Directions: Say nothing but the number of lines below in which the string "fontsize" appears.

Supplied information:

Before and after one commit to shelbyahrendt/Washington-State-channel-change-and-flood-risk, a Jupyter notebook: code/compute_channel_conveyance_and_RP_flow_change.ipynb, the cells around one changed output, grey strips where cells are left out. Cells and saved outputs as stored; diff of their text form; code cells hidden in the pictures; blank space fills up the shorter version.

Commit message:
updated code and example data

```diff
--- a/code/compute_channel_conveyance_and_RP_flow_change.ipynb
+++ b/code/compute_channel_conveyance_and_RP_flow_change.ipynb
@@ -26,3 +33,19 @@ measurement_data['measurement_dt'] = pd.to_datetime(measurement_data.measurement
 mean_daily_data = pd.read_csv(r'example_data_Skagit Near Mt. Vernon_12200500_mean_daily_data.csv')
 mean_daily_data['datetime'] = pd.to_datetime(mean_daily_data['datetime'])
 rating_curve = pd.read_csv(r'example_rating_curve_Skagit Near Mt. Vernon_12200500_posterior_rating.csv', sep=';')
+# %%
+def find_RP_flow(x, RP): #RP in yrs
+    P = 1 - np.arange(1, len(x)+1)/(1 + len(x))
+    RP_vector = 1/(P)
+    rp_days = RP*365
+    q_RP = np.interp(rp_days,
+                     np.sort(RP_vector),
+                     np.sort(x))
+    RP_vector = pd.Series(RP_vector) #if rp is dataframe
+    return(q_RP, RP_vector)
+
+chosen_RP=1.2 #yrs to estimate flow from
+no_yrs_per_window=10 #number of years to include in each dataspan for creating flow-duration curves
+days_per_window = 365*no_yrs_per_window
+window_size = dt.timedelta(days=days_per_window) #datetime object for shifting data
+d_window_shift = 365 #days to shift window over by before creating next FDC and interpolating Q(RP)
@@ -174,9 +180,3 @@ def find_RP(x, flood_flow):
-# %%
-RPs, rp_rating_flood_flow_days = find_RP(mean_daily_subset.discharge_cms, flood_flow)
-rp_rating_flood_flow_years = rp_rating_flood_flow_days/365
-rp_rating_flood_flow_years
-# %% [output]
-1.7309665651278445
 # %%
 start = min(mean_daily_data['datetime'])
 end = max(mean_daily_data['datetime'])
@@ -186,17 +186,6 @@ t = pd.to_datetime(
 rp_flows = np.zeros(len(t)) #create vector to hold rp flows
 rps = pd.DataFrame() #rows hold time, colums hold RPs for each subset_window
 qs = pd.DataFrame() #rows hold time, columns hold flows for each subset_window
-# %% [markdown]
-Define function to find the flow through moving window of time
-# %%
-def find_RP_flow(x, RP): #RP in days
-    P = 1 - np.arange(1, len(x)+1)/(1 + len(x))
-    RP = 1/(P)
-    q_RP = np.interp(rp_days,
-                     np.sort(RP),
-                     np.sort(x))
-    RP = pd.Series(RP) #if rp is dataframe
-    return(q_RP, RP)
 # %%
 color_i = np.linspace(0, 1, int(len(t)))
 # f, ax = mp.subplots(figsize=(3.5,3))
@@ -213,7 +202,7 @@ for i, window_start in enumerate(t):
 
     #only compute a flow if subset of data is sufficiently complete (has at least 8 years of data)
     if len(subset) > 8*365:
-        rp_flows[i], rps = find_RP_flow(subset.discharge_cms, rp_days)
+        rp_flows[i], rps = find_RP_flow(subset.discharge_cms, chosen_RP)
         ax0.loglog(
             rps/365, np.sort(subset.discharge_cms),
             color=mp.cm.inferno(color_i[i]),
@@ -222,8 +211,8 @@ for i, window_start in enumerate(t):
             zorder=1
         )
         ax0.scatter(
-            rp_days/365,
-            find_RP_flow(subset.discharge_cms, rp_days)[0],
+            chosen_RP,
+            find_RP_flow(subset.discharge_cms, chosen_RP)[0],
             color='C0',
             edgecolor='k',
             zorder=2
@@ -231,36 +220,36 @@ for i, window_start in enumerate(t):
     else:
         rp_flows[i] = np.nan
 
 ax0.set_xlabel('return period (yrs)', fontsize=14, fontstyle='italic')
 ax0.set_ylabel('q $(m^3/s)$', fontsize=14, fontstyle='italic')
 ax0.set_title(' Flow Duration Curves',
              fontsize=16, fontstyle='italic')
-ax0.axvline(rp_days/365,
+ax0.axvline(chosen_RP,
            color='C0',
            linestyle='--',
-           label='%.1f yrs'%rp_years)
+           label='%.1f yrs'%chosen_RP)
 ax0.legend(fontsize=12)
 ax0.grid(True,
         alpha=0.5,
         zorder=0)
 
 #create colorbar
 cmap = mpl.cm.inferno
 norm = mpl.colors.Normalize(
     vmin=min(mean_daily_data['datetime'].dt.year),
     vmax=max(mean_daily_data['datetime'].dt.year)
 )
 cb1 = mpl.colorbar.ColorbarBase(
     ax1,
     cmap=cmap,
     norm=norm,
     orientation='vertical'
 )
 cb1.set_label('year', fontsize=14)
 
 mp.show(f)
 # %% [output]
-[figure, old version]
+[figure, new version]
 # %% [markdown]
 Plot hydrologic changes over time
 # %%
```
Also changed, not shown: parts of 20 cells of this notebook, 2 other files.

Task response: 5